Exercise prompt
Scan the material for the word "long", and copy each line where it shows up.
● ● ● ● ● ● ●
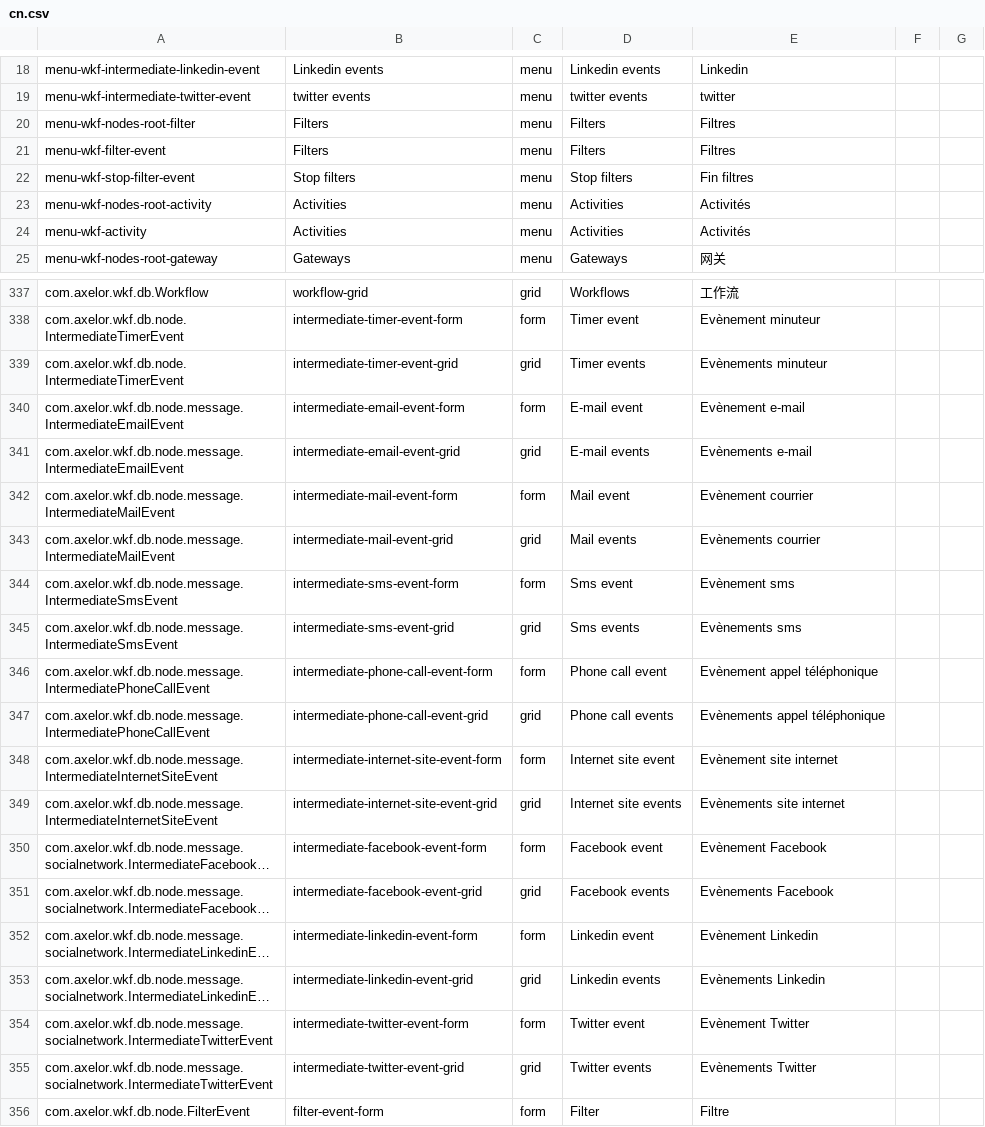
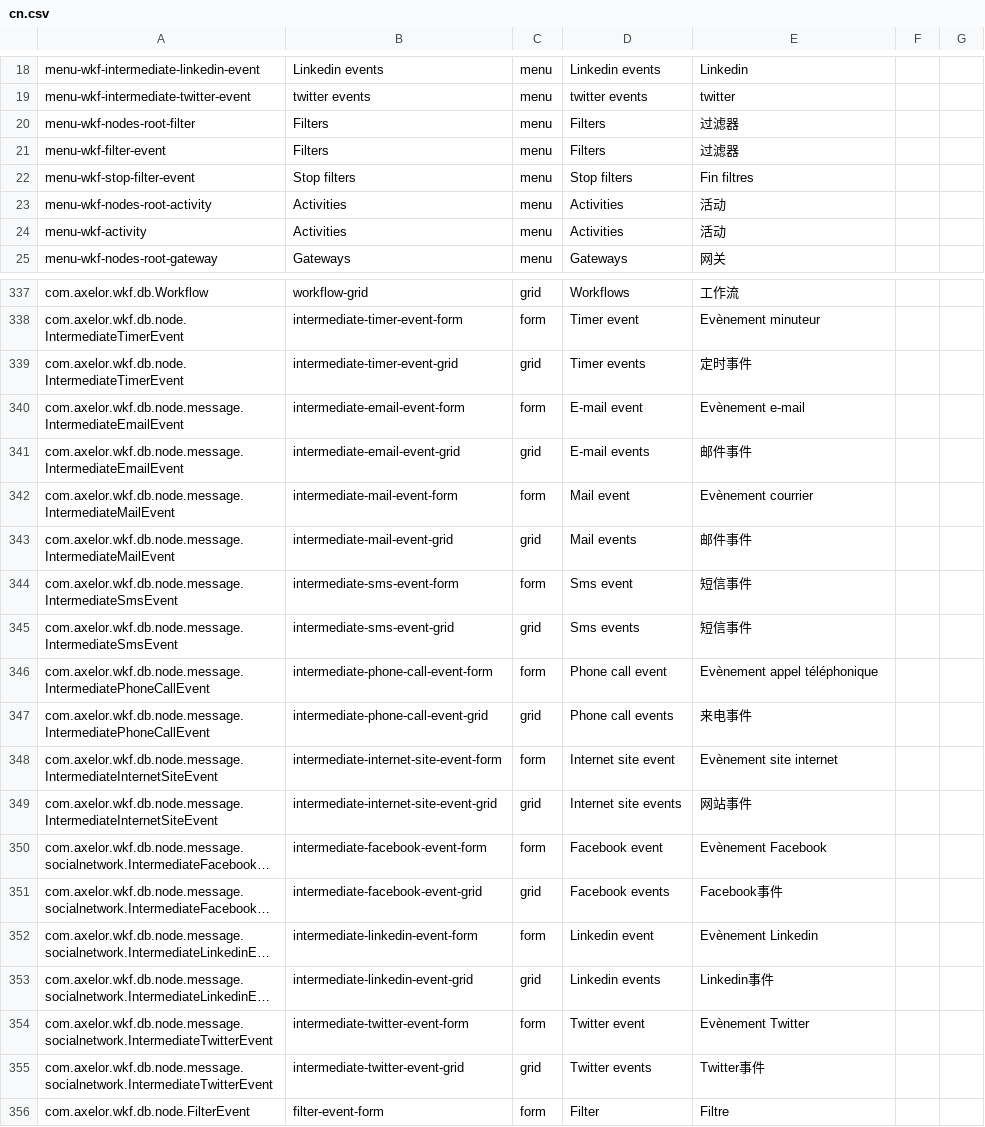
Before and after one commit to donsunsoft/axelor-platform, a CSV file: axelor-wkf/src/main/resources/i18n/cn.csv, drawn as a sheet; only a part is shown, gaps mark what is left out; long unchanged cells end in …; the diff covers the shown part only; the diff names each change by its address in the sheet, - before the commit and + after, or states it on an @@ line.

Commit message:
transfor

```diff
--- a/axelor-wkf/src/main/resources/i18n/cn.csv
+++ b/axelor-wkf/src/main/resources/i18n/cn.csv
-E20:E21: Filtres
+E20:E21: 过滤器
-E23:E24: Activités
+E23:E24: 活动
-E339: Evènements minuteur
+E339: 定时事件
-E341: Evènements e-mail
+E341: 邮件事件
-E343: Evènements courrier
+E343: 邮件事件
-E344: Evènement sms
+E344: 短信事件
-E345: Evènements sms
+E345: 短信事件
-E347: Evènements appel téléphonique
+E347: 来电事件
-E349: Evènements site internet
+E349: 网站事件
-E351: Evènements Facebook
+E351: Facebook事件
-E353: Evènements Linkedin
+E353: Linkedin事件
-E355: Evènements Twitter
+E355: Twitter事件
```
Also changed, not shown: 58 edited cells elsewhere in this file.
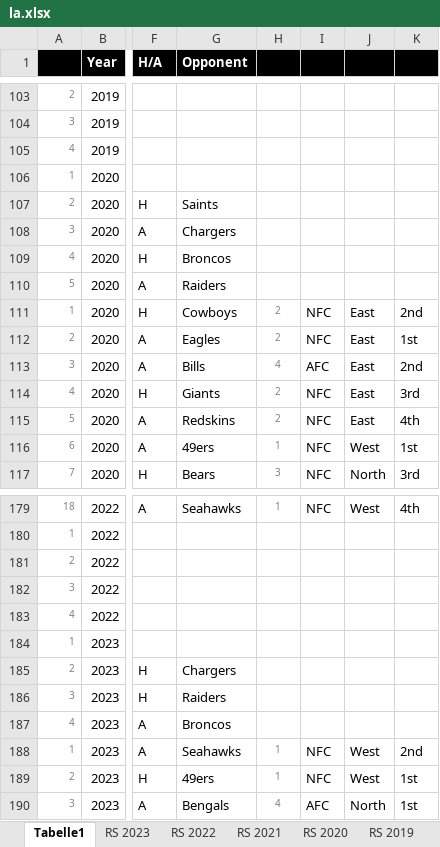
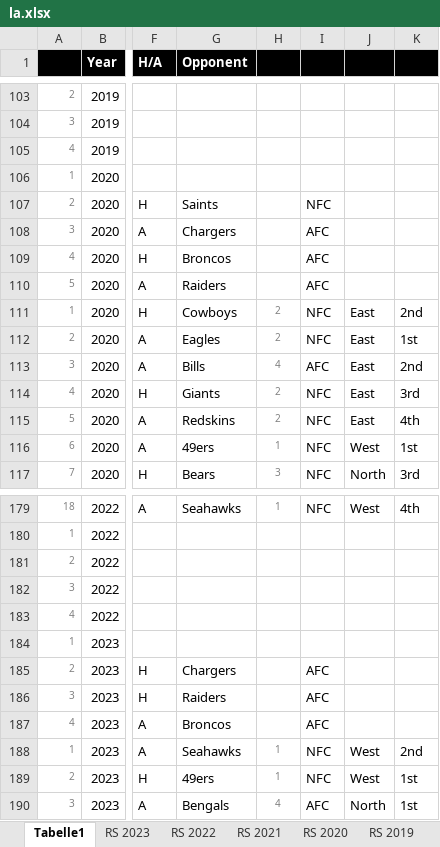
Before and after one commit to BurkyVIE/NFL_Tipps, an Excel workbook: la.xlsx, sheet Tabelle1, drawn as a sheet; only a part is shown, gaps mark what is left out; values as stored, in another font and other column widths than the file's, no borders; conditional formats not drawn; the diff covers the shown part only; the diff names each change by its address in the sheet, - before the commit and + after, or states it on an @@ line.

```diff
--- a/la.xlsx (sheet Tabelle1)
+++ b/la.xlsx (sheet Tabelle1)
-I107: (empty)
+I107: NFC
-I108:I110: (empty)
+I108:I110: AFC
-I185:I187: (empty)
+I185:I187: AFC
```
Also changed, not shown: 52 edited cells elsewhere in this sheet, charts or pictures.
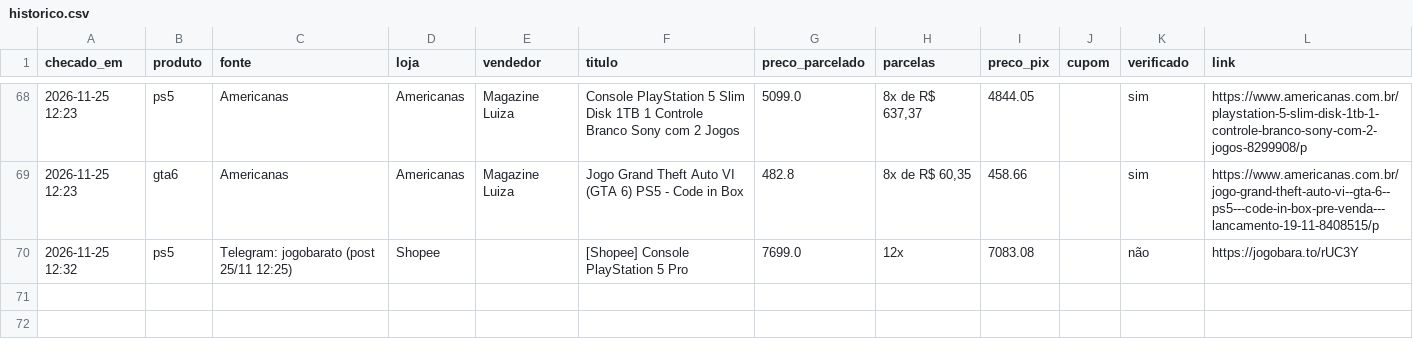
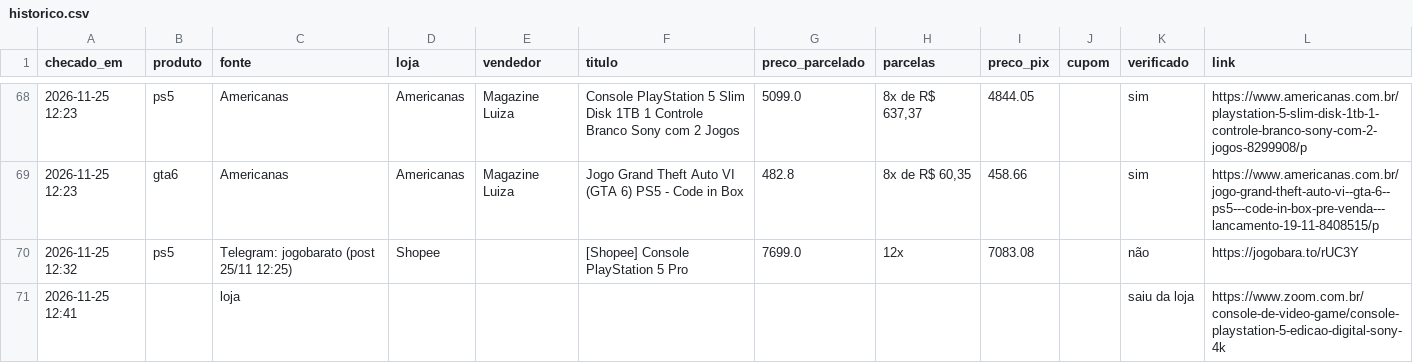
Before and after one commit to leo-barbieri/monitor-precos, a CSV file: data/historico.csv, drawn as a sheet; only a part is shown, gaps mark what is left out.

```diff
--- a/data/historico.csv
+++ b/data/historico.csv
@@ -70 +70,2 @@ checado_em,produto,fonte,loja,vendedor,titulo,preco_parcelado,parcelas,preco_pix
 2026-11-25 12:32,ps5,Telegram: jogobarato (post 25/11 12:25),Shopee,,[Shopee]    Console    PlayStation 5 Pro,7699.0,12x,7083.08,,não,https://jogobara.to/rUC3Y
+2026-11-25 12:41,,loja,,,,,,,,saiu da loja,https://www.zoom.com.br/console-de-video-game/console-playstation-5-edicao-digital-sony-4k
```
Also changed, not shown: 1 other file.
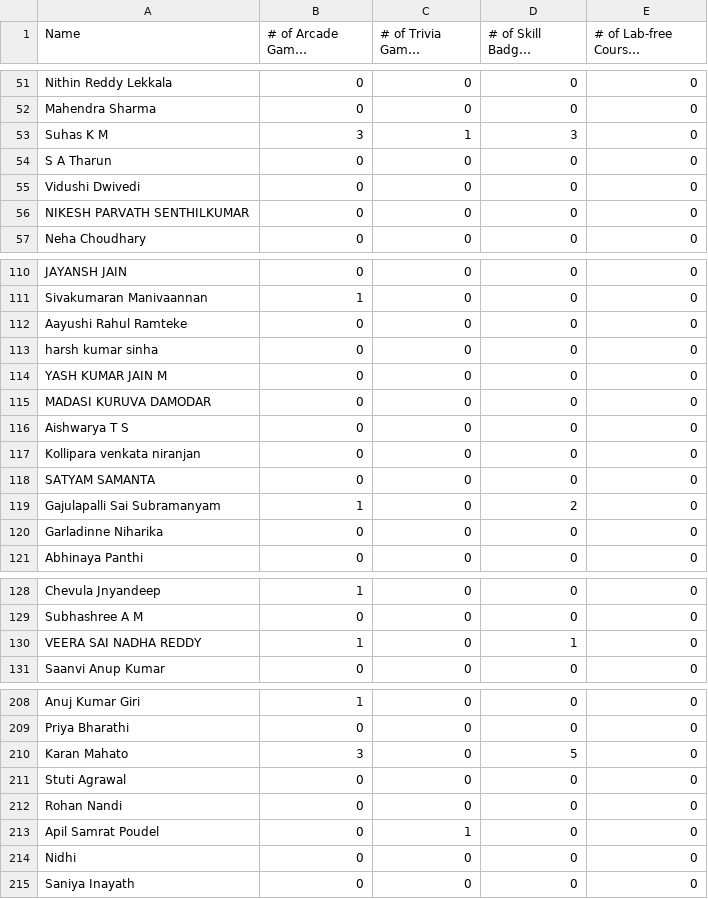
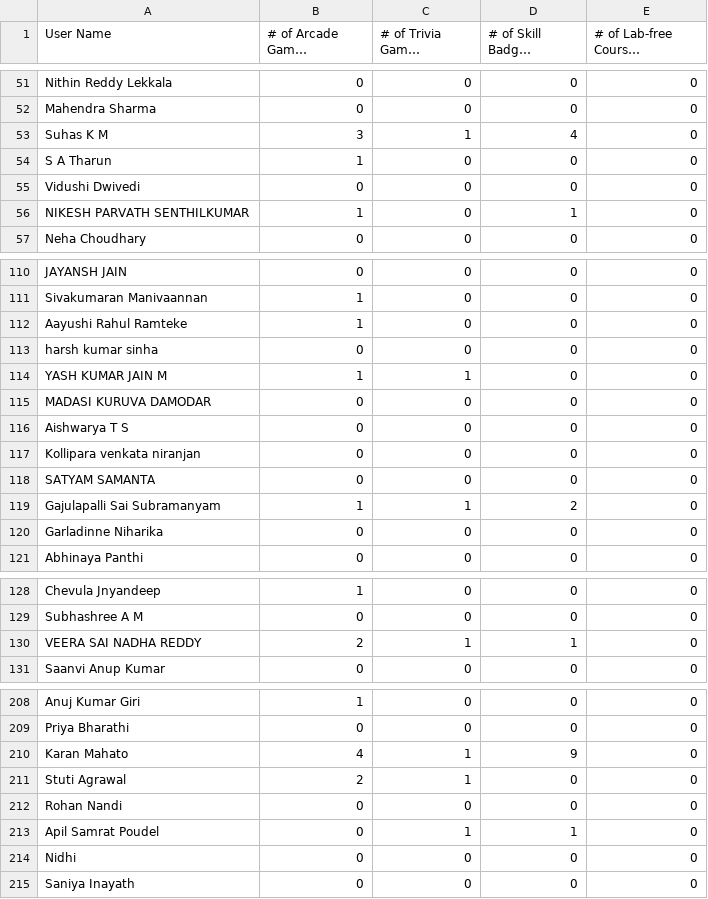
Before and after one commit to Mithzzx/gcaf-leaderboard, a CSV file: public/data.csv, drawn as a sheet; only a part is shown, gaps mark what is left out; long unchanged cells end in …; the diff covers the shown part only; the diff names each change by its address in the sheet, - before the commit and + after, or states it on an @@ line.

```diff
--- a/public/data.csv
+++ b/public/data.csv
-A1: Name
+A1: User Name
-D53 (# of Skill Badges Completed): 3
+D53 (# of Skill Badges Completed): 4
-B54 (# of Arcade Games Completed): 0
+B54 (# of Arcade Games Completed): 1
-B56 (# of Arcade Games Completed): 0
+B56 (# of Arcade Games Completed): 1
-D56 (# of Skill Badges Completed): 0
+D56 (# of Skill Badges Completed): 1
-B112 (# of Arcade Games Completed): 0
+B112 (# of Arcade Games Completed): 1
-B114 (# of Arcade Games Completed): 0
+B114 (# of Arcade Games Completed): 1
-C114 (# of Trivia Games Completed): 0
+C114 (# of Trivia Games Completed): 1
-C119 (# of Trivia Games Completed): 0
+C119 (# of Trivia Games Completed): 1
-B130 (# of Arcade Games Completed): 1
+B130 (# of Arcade Games Completed): 2
-C130 (# of Trivia Games Completed): 0
+C130 (# of Trivia Games Completed): 1
-B210 (# of Arcade Games Completed): 3
+B210 (# of Arcade Games Completed): 4
-C210:C211 (# of Trivia Games Completed): 0
+C210:C211 (# of Trivia Games Completed): 1
-D210 (# of Skill Badges Completed): 5
+D210 (# of Skill Badges Completed): 9
-B211 (# of Arcade Games Completed): 0
+B211 (# of Arcade Games Completed): 2
-D213 (# of Skill Badges Completed): 0
+D213 (# of Skill Badges Completed): 1
```
Also changed, not shown: 43 edited cells elsewhere in this file, 2 other files.
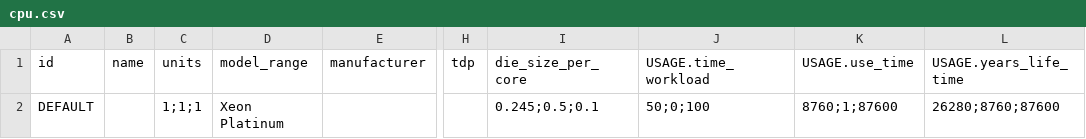
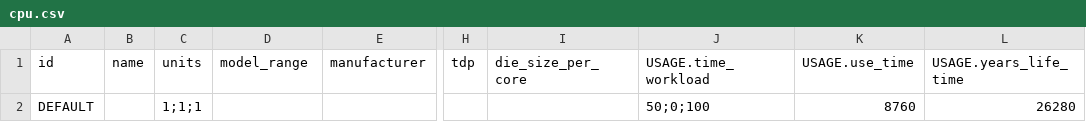
Before and after one commit to Boavizta/boaviztapi, a CSV file: boaviztapi/data/archetypes/components/cpu.csv, drawn as a sheet; only a part is shown, gaps mark what is left out; the diff names each change by its address in the sheet, - before the commit and + after, or states it on an @@ line.

```diff
--- a/boaviztapi/data/archetypes/components/cpu.csv
+++ b/boaviztapi/data/archetypes/components/cpu.csv
-D2 (model_range): Xeon Platinum
+D2 (model_range): (empty)
-I2 (die_size_per_core): 0.245;0.5;0.1
+I2 (die_size_per_core): (empty)
-K2 (USAGE.use_time): 8760;1;87600
+K2 (USAGE.use_time): 8760
-L2 (USAGE.years_life_time): 26280;8760;87600
+L2 (USAGE.years_life_time): 26280
```
Also changed, not shown: boaviztapi/data/archetypes/cloud/aws.csv, boaviztapi/data/archetypes/server.csv, 12 other files.
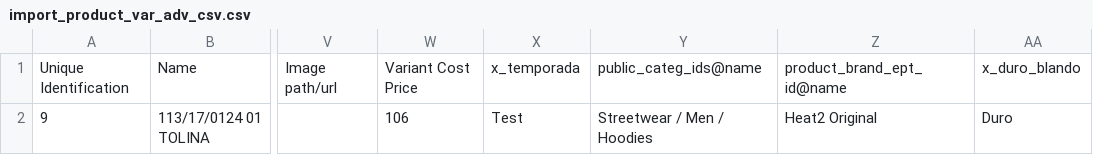
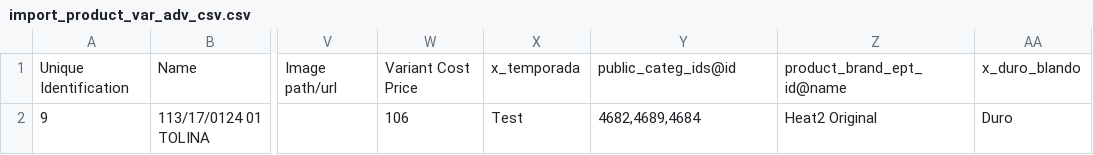
Before and after one commit to sandrobroder/sport2002, a CSV file: sh_import_product_var-14.0.7/sh_import_product_var/static/download/import_product_var_adv_csv.csv, drawn as a sheet; only a part is shown, gaps mark what is left out; the diff names each change by its address in the sheet, - before the commit and + after, or states it on an @@ line.

Commit message:
excel file

```diff
--- a/sh_import_product_var-14.0.7/sh_import_product_var/static/download/import_product_var_adv_csv.csv
+++ b/sh_import_product_var-14.0.7/sh_import_product_var/static/download/import_product_var_adv_csv.csv
-Y1: public_categ_ids@name
+Y1: public_categ_ids@id
-Y2: Streetwear / Men / Hoodies
+Y2: 4682,4689,4684
```
Also changed, not shown: 1 other file.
● ● ● ● ● ● ●
Reply to the exercise
Before and after one commit to donsunsoft/axelor-platform, a CSV file: axelor-wkf/src/main/resources/i18n/cn.csv, drawn as a sheet; only a part is shown, gaps mark what is left out; long unchanged cells end in …; the diff covers the shown part only; the diff names each change by its address in the sheet, - before the commit and + after, or states it on an @@ line.
Before and after one commit to Mithzzx/gcaf-leaderboard, a CSV file: public/data.csv, drawn as a sheet; only a part is shown, gaps mark what is left out; long unchanged cells end in …; the diff covers the shown part only; the diff names each change by its address in the sheet, - before the commit and + after, or states it on an @@ line.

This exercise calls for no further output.